The Push (not pull) wheel

Exploring force as an input.

The aim of this sprint was to explore how variable levels of interaction we have with an input might effect how we interact with a simple menu.


Building on previous knowledge.

This week was designed to try and free myself from getting stuck on just one idea. I had a concept in my head for a while before starting the degree project, and I thought I should just try and do it in a week to get it out of my system and move on to a more explorative approach to the problem.

The initial idea was built upon two existing works. The force touch track pad from apple and also by the Stacked UI project by Rob Nero at Malmö University.

My goal with this week was to try and explore the implications of force input on a menu system, by creating a dial that has different levels of control based on how much input you make.


The process of creating the object was fairly straightforward. The box houses a force sensitive resistor, which changes resistance based on the amount of pressure placed on it. This is housed in the bottom of the box, and when you push down, the resistance increases.

This was combined with a solenoid to create the feedback. If the solenoid is activated for different lengths of time, it creates different amounts of clicking, from small "ticks" to larger, more clicky sounds. This allows for different levels of feedback to be passed on to the user, creating a sense of scale to the interaction.

The final element was the rotary encoder. This controls the ticking sound by triggering a function every time a multiple of 2 is met.

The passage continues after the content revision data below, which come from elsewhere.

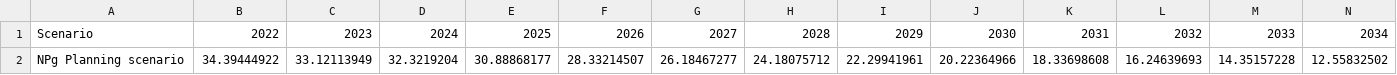
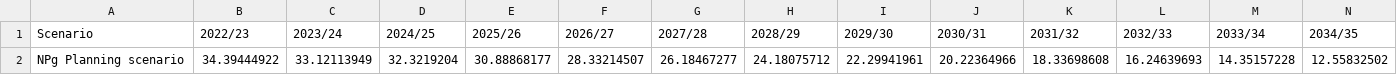
Before and after one commit to northernpowergrid/dfes, a CSV file: 2026-DFES/data/graphs/AnnualCarbonEmissions_MtCO2.csv, drawn as a sheet; only a part is shown; the diff covers the shown part only; the diff names each change by its address in the sheet, - before the commit and + after, or states it on an @@ line.

Commit message:
Update graphs with regulatory years #97

```diff
--- a/2026-DFES/data/graphs/AnnualCarbonEmissions_MtCO2.csv
+++ b/2026-DFES/data/graphs/AnnualCarbonEmissions_MtCO2.csv
-B1: 2022
+B1: 2022/23
-C1: 2023
+C1: 2023/24
-D1: 2024
+D1: 2024/25
-E1: 2025
+E1: 2025/26
-F1: 2026
+F1: 2026/27
-G1: 2027
+G1: 2027/28
-H1: 2028
+H1: 2028/29
-I1: 2029
+I1: 2029/30
-J1: 2030
+J1: 2030/31
-K1: 2031
+K1: 2031/32
-L1: 2032
+L1: 2032/33
-M1: 2033
+M1: 2033/34
-N1: 2034
+N1: 2034/35
```
Also changed, not shown: 16 edited cells elsewhere in this file, 2026-DFES/data/graphs/AnnualNetworkEnergyConsumption_TWh.csv, 2026-DFES/data/graphs/BatteryStorageCapacityInstalled_GW.csv, 29 other files.
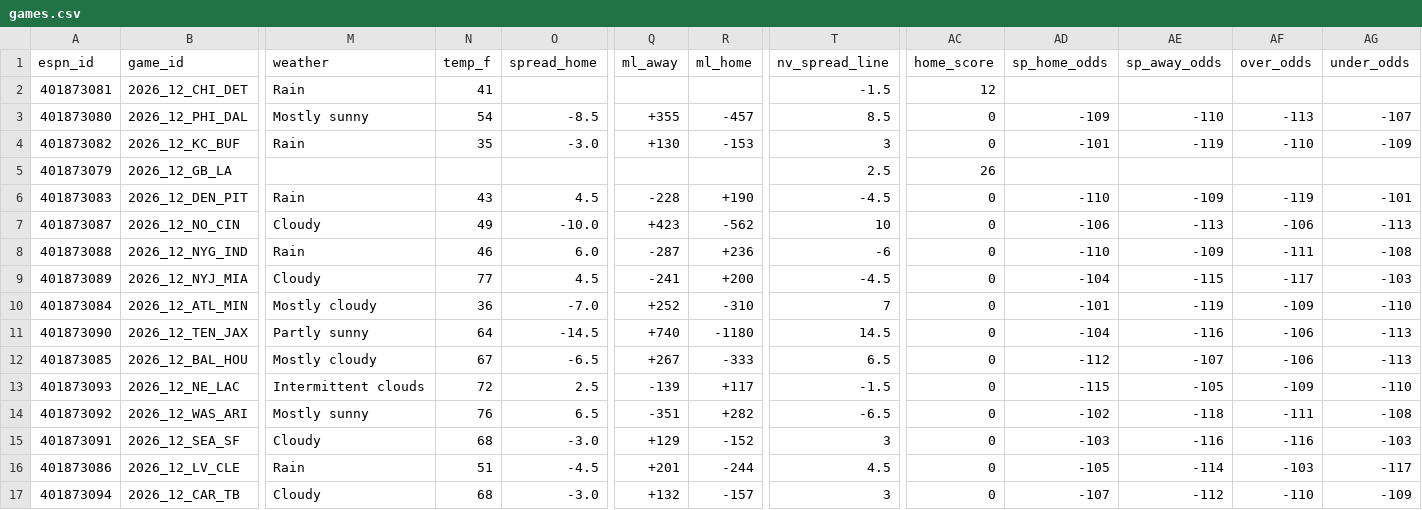
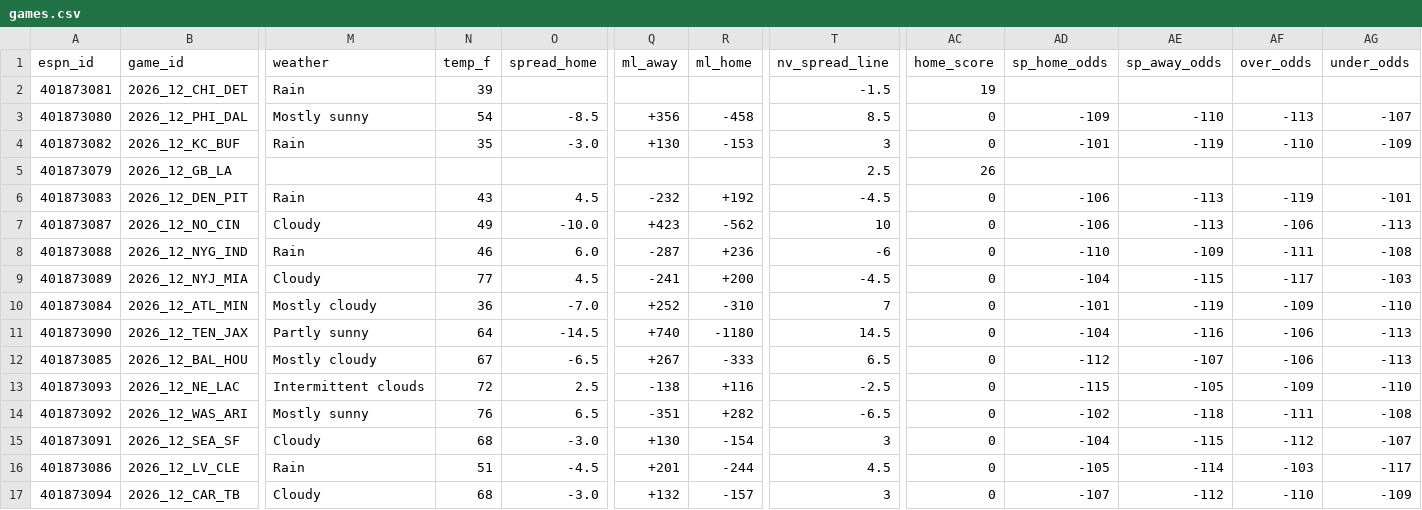
Before and after one commit to hyongdopaulyoon-sketch/hyongdopaulyoon-sketch-nfl-weekly, a CSV file: data/2026-w12/games.csv, drawn as a sheet; only a part is shown, gaps mark what is left out; the diff names each change by its address in the sheet, - before the commit and + after, or states it on an @@ line.

```diff
--- a/data/2026-w12/games.csv
+++ b/data/2026-w12/games.csv
-N2 (temp_f): 41
+N2 (temp_f): 39
-AC2 (home_score): 12
+AC2 (home_score): 19
-Q3 (ml_away): +355
+Q3 (ml_away): +356
-R3 (ml_home): -457
+R3 (ml_home): -458
-Q6 (ml_away): -228
+Q6 (ml_away): -232
-R6 (ml_home): +190
+R6 (ml_home): +192
-AD6 (sp_home_odds): -110
+AD6 (sp_home_odds): -106
-AE6 (sp_away_odds): -109
+AE6 (sp_away_odds): -113
-Q13 (ml_away): -139
+Q13 (ml_away): -138
-R13 (ml_home): +117
+R13 (ml_home): +116
-T13 (nv_spread_line): -1.5
+T13 (nv_spread_line): -2.5
-Q15 (ml_away): +129
+Q15 (ml_away): +130
-R15 (ml_home): -152
+R15 (ml_home): -154
-AD15 (sp_home_odds): -103
+AD15 (sp_home_odds): -104
-AE15 (sp_away_odds): -116
+AE15 (sp_away_odds): -115
-AF15 (over_odds): -116
+AF15 (over_odds): -112
-AG15 (under_odds): -103
+AG15 (under_odds): -107
```
Also changed, not shown: data/2026-w12/inactives.csv, data/2026-w12/injuries.csv, 27 other files.
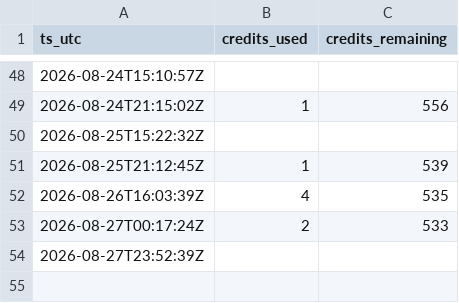
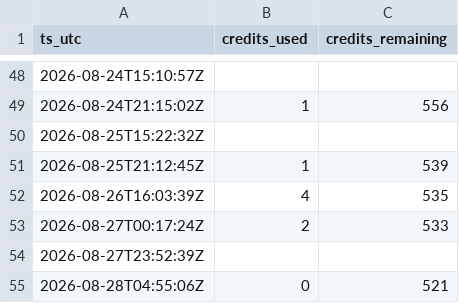
Before and after one commit to gitchrisqueen/panthera, a CSV file: data/splits/credit_log.csv, drawn as a sheet; only a part is shown, gaps mark what is left out; the diff names each change by its address in the sheet, - before the commit and + after, or states it on an @@ line.

```diff
--- a/data/splits/credit_log.csv
+++ b/data/splits/credit_log.csv
+row 55: 2026-08-28T04:55:06Z | 0 | 521
```
Also changed, not shown: data/games/games.csv, data/odds/credit_log.csv, 8 other files.
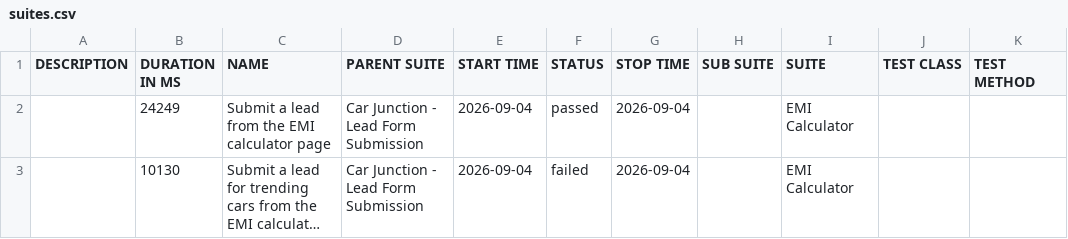
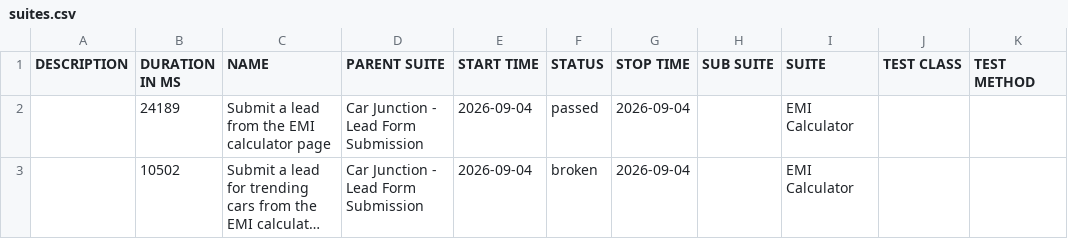
Before and after one commit to venkateshwari-commits/CarJunction-Automation-Report, a CSV file: data/suites.csv, drawn as a sheet; long unchanged cells end in …; the diff names each change by its address in the sheet, - before the commit and + after, or states it on an @@ line.

```diff
--- a/data/suites.csv
+++ b/data/suites.csv
-B2 (DURATION IN MS): 24249
+B2 (DURATION IN MS): 24189
-B3 (DURATION IN MS): 10130
+B3 (DURATION IN MS): 10502
-F3 (STATUS): failed
+F3 (STATUS): broken
```
Also changed, not shown: 30 other files.
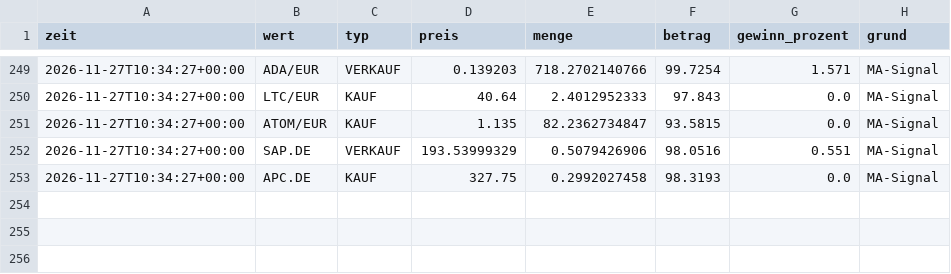
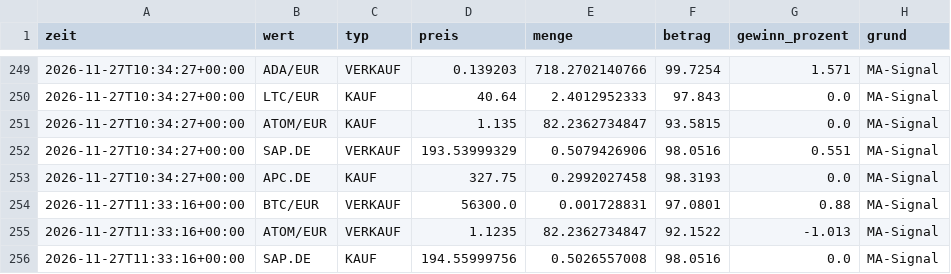
Before and after one commit to getmanalexander286/tradingbot, a CSV file: state/day/trades.csv, drawn as a sheet; only a part is shown, gaps mark what is left out; the diff names each change by its address in the sheet, - before the commit and + after, or states it on an @@ line.

```diff
--- a/state/day/trades.csv
+++ b/state/day/trades.csv
+row 254: 2026-11-27T11:33:16+00:00 | BTC/EUR | VERKAUF | 56300.0 | 0.001728831 | 97.0801 | 0.88 | MA-Signal
+row 255: 2026-11-27T11:33:16+00:00 | ATOM/EUR | VERKAUF | 1.1235 | 82.2362734847 | 92.1522 | -1.013 | MA-Signal
+row 256: 2026-11-27T11:33:16+00:00 | SAP.DE | KAUF | 194.55999756 | 0.5026557008 | 98.0516 | 0.0 | MA-Signal
```
Also changed, not shown: state/day/history.csv, state/extralangsam/history.csv, 5 other files.
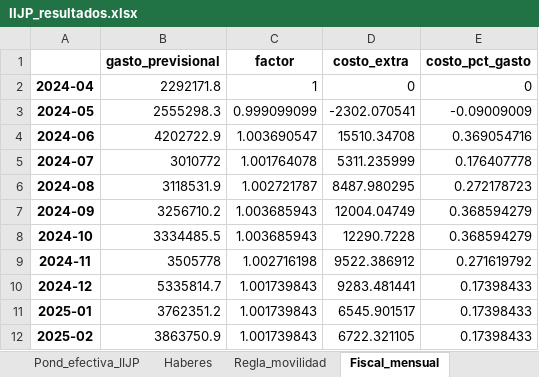
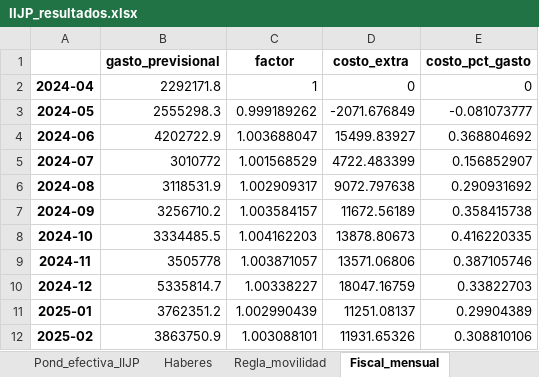
Before and after one commit to santiagoriverti/IPC_jubilados, an Excel workbook: output/IIJP_resultados.xlsx, sheet Fiscal_mensual, drawn as a sheet; only a part is shown; values as stored, in another font and other column widths than the file's, no borders; the diff covers the shown part only; the diff names each change by its address in the sheet, - before the commit and + after, or states it on an @@ line.

```diff
--- a/output/IIJP_resultados.xlsx (sheet Fiscal_mensual)
+++ b/output/IIJP_resultados.xlsx (sheet Fiscal_mensual)
-C3 (factor): 0.999099099
+C3 (factor): 0.999189262
-D3 (costo_extra): -2302.070541
+D3 (costo_extra): -2071.676849
-E3 (costo_pct_gasto): -0.09009009
+E3 (costo_pct_gasto): -0.081073777
-C4 (factor): 1.003690547
+C4 (factor): 1.003688047
-D4 (costo_extra): 15510.34708
+D4 (costo_extra): 15499.83927
-E4 (costo_pct_gasto): 0.369054716
+E4 (costo_pct_gasto): 0.368804692
-C5 (factor): 1.001764078
+C5 (factor): 1.001568529
-D5 (costo_extra): 5311.235999
+D5 (costo_extra): 4722.483399
-E5 (costo_pct_gasto): 0.176407778
+E5 (costo_pct_gasto): 0.156852907
-C6 (factor): 1.002721787
+C6 (factor): 1.002909317
-D6 (costo_extra): 8487.980295
+D6 (costo_extra): 9072.797638
-E6 (costo_pct_gasto): 0.272178723
+E6 (costo_pct_gasto): 0.290931692
-C7 (factor): 1.003685943
+C7 (factor): 1.003584157
-D7 (costo_extra): 12004.04749
+D7 (costo_extra): 11672.56189
-E7 (costo_pct_gasto): 0.368594279
+E7 (costo_pct_gasto): 0.358415738
-C8 (factor): 1.003685943
+C8 (factor): 1.004162203
-D8 (costo_extra): 12290.7228
+D8 (costo_extra): 13878.80673
-E8 (costo_pct_gasto): 0.368594279
+E8 (costo_pct_gasto): 0.416220335
-C9 (factor): 1.002716198
+C9 (factor): 1.003871057
-D9 (costo_extra): 9522.386912
+D9 (costo_extra): 13571.06806
-E9 (costo_pct_gasto): 0.271619792
+E9 (costo_pct_gasto): 0.387105746
-C10 (factor): 1.001739843
+C10 (factor): 1.00338227
-D10 (costo_extra): 9283.481441
+D10 (costo_extra): 18047.16759
-E10 (costo_pct_gasto): 0.17398433
+E10 (costo_pct_gasto): 0.33822703
-C11 (factor): 1.001739843
+C11 (factor): 1.002990439
-D11 (costo_extra): 6545.901517
+D11 (costo_extra): 11251.08137
-E11 (costo_pct_gasto): 0.17398433
+E11 (costo_pct_gasto): 0.29904389
-C12 (factor): 1.001739843
+C12 (factor): 1.003088101
-D12 (costo_extra): 6722.321105
+D12 (costo_extra): 11931.65326
-E12 (costo_pct_gasto): 0.17398433
+E12 (costo_pct_gasto): 0.308810106
```
Also changed, not shown: 54 edited cells elsewhere in this sheet, sheet Haberes, sheet Regla_movilidad, sheet Fiscal_anual, sheet Notas, 20 other files.
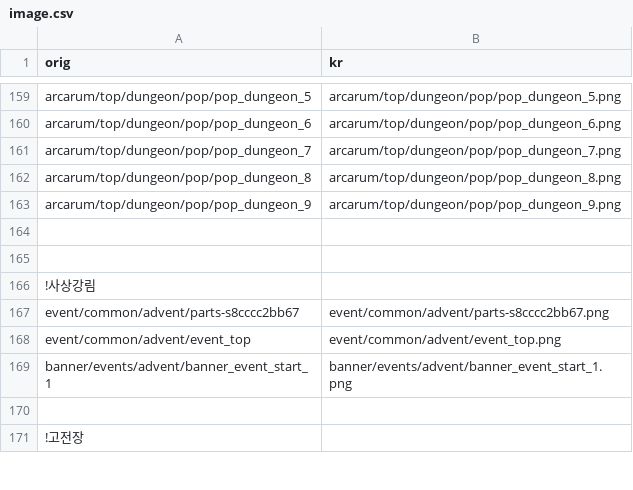
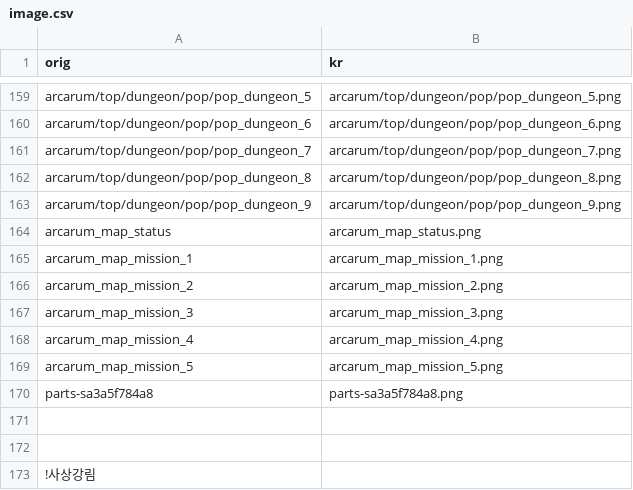
Before and after one commit to gbfkor/gbfkor.github.io, a CSV file: _data/image.csv, drawn as a sheet; only a part is shown, gaps mark what is left out; the shorter side is filled out with more unchanged rows.

Commit message:
2021-08-01 GMT09:34:48

```diff
--- a/_data/image.csv
+++ b/_data/image.csv
@@ -163,2 +163,9 @@ arcarum/top/dungeon/pop/pop_dungeon_8,arcarum/top/dungeon/pop/pop_dungeon_8.png
 arcarum/top/dungeon/pop/pop_dungeon_9,arcarum/top/dungeon/pop/pop_dungeon_9.png
+arcarum_map_status,arcarum_map_status.png
+arcarum_map_mission_1,arcarum_map_mission_1.png
+arcarum_map_mission_2,arcarum_map_mission_2.png
+arcarum_map_mission_3,arcarum_map_mission_3.png
+arcarum_map_mission_4,arcarum_map_mission_4.png
+arcarum_map_mission_5,arcarum_map_mission_5.png
+parts-sa3a5f784a8,parts-sa3a5f784a8.png
 
```
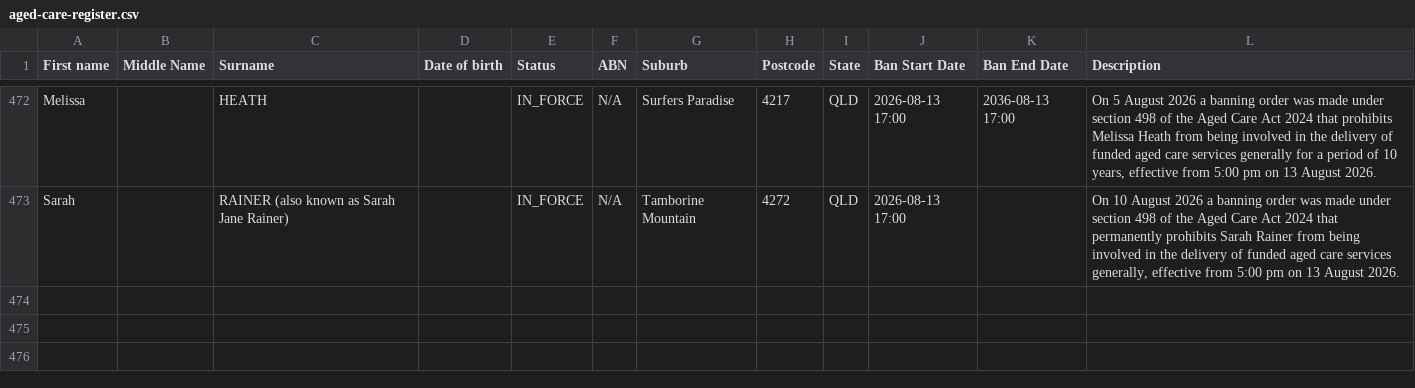
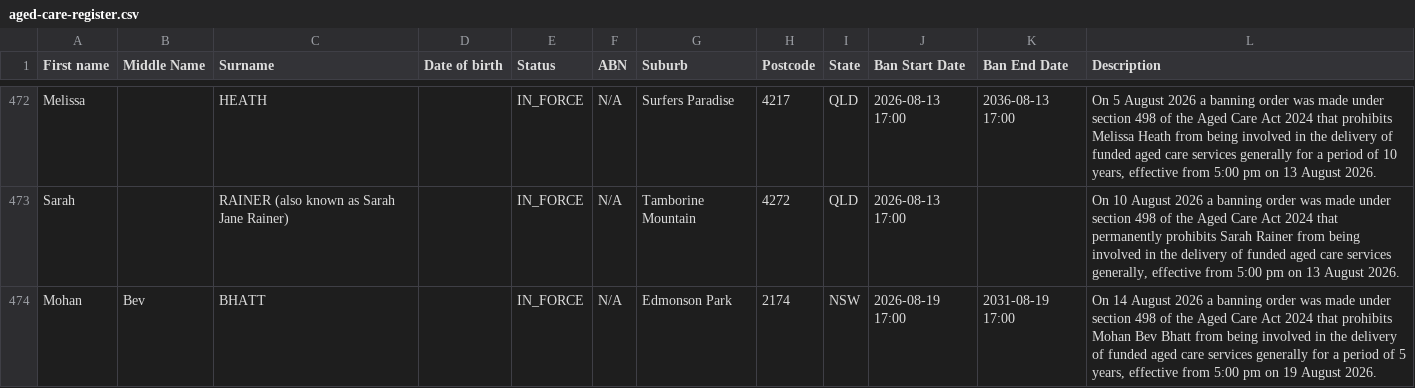
Before and after one commit to dovida-stuff/bancheck, a CSV file: aged-care-register.csv, drawn as a sheet; only a part is shown, gaps mark what is left out; the diff names each change by its address in the sheet, - before the commit and + after, or states it on an @@ line.

```diff
--- a/aged-care-register.csv
+++ b/aged-care-register.csv
+row 474: Mohan | Bev | BHATT |  | IN_FORCE | N/A | Edmonson Park | 2174 | NSW | 2026-08-19 17:00 | 2031-08-19 17:00 | On 14 August 2026 a banning order was made under section 498 of the Aged Care Act 2024 that prohibits Mohan Bev Bhatt from being involved in the delivery of funded aged care services generally for a period of 5 years, effective from 5:00 pm on 19 August 2026.
```
Also changed, not shown: 1 other file.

In the deeper menu levels, the ticking happens every multiple of 5, then 10, giving the feeling of more defined spaces rather than fine control. 

What I learned

This week was good as I was able to get to an outcome by the end of the week. I felt that I was able to reach the point I wanted to, and I created an object that I could then reflect upon for future weeks.

I also learned in showing the concept to people that physical affordance was important even at early prototype stage. Making sure the objects are "saying" what you want them to is important at all stages.